In hardware everything has to be 100% correct, whereas in software there can be bugs, and mediocrity is expected.

Scanf’s need if statements around them to check they’ve returned the right amount. ALWAYS.


Style guide for lab marks:

  • Switches are fine
  • If in doubt ask your tutor
  • You can use multiple returns if justifiable – they cannot reject “to make my base case more explicit”

We must program defensively – check scanf’s etc


Memory Allocation Sizes:

  • Char buf[100] = 100 * 1 (Chars = 1 byte)
  • Int buf[100] = 100 * 4 (Ints = 4 bytes)
  • Double buf[100] = 100 * 8 (Doubles = 8 bytes)
  • Char *buf[100] = 100 * 4 (Pointers = 4 bytes)

a[i] = *(a+i) <- but how does it know to move 1 or 4 or 8 = based on the compiler’s knowledge of type sizes

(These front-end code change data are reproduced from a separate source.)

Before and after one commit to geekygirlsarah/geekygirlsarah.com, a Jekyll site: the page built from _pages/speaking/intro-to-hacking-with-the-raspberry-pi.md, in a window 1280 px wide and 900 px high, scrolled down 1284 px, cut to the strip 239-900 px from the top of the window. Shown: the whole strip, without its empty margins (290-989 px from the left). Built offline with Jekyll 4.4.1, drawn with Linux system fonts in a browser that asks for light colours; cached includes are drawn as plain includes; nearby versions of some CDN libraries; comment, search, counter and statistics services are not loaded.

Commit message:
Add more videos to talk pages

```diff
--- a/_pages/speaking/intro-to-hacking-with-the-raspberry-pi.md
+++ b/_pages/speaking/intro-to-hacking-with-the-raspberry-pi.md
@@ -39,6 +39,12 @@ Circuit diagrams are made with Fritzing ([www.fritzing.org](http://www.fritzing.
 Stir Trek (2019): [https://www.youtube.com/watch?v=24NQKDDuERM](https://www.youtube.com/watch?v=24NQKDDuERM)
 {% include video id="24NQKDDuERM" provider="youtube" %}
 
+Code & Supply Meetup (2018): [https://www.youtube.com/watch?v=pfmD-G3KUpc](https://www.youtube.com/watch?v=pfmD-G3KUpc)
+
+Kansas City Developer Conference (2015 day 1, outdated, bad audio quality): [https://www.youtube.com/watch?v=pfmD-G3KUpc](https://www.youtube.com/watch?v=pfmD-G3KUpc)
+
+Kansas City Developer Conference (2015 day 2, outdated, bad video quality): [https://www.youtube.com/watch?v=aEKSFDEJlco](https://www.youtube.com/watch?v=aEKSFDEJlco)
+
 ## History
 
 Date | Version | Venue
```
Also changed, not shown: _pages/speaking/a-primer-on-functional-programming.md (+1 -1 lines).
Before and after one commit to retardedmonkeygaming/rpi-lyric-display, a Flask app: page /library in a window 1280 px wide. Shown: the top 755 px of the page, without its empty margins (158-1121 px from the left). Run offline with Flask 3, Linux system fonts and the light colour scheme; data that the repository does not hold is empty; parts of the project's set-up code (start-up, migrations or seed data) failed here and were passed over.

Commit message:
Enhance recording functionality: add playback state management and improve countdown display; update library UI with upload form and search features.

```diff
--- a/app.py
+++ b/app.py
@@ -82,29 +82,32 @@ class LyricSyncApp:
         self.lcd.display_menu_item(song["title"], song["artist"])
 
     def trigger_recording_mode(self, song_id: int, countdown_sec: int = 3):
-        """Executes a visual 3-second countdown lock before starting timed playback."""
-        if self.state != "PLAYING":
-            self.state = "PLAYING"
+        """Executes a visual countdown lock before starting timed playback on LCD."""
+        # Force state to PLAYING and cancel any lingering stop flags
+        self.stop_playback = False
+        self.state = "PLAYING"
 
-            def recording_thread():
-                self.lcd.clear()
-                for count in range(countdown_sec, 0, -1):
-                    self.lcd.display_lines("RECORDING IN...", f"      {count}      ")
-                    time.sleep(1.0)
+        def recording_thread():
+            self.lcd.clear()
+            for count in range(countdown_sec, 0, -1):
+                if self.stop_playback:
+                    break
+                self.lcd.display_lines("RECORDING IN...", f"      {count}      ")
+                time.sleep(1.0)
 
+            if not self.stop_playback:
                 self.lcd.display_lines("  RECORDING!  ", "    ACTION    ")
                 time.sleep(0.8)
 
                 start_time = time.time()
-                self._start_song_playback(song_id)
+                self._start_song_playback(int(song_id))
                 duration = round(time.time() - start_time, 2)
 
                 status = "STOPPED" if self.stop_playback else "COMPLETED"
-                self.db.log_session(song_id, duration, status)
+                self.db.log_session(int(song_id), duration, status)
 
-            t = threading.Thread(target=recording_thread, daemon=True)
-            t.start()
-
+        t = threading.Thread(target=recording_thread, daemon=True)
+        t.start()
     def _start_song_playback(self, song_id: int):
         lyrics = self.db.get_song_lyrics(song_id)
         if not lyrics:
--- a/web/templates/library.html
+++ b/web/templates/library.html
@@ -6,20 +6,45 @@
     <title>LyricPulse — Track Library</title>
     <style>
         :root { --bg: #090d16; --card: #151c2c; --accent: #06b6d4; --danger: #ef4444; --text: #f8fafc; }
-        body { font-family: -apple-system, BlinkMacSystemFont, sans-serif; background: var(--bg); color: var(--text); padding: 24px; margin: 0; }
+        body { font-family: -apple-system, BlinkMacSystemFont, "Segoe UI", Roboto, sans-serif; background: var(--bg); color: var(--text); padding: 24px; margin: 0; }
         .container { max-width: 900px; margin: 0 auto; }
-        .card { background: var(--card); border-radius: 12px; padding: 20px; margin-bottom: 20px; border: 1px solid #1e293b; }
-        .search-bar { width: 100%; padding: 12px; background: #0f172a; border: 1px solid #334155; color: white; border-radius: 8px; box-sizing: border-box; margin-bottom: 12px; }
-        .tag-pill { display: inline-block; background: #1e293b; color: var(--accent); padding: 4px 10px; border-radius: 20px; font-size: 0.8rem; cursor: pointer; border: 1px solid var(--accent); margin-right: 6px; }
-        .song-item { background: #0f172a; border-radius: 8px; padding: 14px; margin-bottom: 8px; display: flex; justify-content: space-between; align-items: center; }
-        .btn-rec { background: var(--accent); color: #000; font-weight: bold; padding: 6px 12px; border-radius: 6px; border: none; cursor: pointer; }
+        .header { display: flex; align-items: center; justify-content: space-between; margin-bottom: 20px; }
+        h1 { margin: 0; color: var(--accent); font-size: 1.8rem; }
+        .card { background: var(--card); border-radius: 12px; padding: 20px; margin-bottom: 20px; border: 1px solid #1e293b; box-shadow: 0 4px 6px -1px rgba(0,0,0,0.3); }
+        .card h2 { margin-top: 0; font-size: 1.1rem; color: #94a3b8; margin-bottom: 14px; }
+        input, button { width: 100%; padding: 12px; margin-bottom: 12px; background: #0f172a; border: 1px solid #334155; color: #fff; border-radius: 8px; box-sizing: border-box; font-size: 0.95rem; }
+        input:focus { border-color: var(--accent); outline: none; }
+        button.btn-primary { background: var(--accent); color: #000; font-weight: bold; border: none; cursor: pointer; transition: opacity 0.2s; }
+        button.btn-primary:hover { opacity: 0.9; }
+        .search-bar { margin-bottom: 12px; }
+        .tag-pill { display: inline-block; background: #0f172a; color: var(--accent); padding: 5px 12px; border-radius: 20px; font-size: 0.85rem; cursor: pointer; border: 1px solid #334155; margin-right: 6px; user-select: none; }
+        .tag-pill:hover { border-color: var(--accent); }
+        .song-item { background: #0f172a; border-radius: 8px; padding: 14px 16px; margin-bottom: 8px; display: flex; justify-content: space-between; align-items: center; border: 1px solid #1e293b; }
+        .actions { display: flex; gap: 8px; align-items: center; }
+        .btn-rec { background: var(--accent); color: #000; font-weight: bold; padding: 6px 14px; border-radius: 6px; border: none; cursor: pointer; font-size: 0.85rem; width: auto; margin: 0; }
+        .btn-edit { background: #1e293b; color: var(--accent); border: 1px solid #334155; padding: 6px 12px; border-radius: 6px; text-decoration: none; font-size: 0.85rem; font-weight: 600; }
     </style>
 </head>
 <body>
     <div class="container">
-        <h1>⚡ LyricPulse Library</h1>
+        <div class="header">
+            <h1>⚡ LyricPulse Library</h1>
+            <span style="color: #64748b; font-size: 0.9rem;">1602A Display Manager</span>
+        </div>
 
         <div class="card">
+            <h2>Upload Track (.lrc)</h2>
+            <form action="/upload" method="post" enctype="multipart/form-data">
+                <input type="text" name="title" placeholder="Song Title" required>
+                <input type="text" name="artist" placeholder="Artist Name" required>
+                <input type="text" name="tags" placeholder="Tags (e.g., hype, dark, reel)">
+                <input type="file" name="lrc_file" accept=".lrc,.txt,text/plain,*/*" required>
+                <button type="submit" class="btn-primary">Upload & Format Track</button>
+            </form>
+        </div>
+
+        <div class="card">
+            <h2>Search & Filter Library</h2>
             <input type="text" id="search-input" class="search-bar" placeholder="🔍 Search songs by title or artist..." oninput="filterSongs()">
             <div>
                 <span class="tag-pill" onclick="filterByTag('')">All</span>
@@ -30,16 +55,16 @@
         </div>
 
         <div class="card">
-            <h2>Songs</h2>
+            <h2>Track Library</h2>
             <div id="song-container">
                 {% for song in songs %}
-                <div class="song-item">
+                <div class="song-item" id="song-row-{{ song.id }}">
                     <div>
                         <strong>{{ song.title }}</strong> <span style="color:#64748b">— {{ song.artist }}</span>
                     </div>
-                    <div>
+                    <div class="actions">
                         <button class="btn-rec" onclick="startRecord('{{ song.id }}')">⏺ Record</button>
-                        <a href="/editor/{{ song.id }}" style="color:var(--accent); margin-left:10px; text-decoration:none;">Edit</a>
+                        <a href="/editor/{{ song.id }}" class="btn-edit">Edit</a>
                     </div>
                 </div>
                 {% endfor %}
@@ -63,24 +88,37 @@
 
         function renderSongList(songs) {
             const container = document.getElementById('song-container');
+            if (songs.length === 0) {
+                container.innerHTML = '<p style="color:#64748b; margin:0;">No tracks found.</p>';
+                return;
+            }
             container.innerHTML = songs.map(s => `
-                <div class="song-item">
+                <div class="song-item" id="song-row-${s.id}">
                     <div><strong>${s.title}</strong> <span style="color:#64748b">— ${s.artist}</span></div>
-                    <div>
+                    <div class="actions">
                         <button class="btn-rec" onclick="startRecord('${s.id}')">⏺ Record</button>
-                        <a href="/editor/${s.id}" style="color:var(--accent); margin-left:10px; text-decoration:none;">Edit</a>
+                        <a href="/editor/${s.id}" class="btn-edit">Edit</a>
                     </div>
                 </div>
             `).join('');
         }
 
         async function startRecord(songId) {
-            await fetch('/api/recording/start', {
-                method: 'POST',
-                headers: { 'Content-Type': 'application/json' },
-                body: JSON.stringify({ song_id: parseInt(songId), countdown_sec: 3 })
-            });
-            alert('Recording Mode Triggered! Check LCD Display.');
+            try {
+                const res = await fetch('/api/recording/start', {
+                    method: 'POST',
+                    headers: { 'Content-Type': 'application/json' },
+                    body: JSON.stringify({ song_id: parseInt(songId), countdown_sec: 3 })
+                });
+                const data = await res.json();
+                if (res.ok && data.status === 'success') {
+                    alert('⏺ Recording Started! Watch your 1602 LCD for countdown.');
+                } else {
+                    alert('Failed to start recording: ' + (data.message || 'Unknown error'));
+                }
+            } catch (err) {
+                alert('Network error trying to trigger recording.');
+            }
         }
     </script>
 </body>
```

Dynamic programming (which I don’t think we cover in this course) can greatly reduce time memory problems from basic recursive functions.
By this we mean that (for example) a Fibonacci program which just calls Fib(n-1) and Fib(n-2) will grow to huge levels of inefficient complexity very quickly. However caching (storing results) can dramatically improve this, by calling Fib(n-1) and Fib(n-2) only if there are not results stored for them, and else just querying that.

We'll definitely be tested on testing in the final (theory) exam; questions like 'what's the difference between black and white box testing?' etc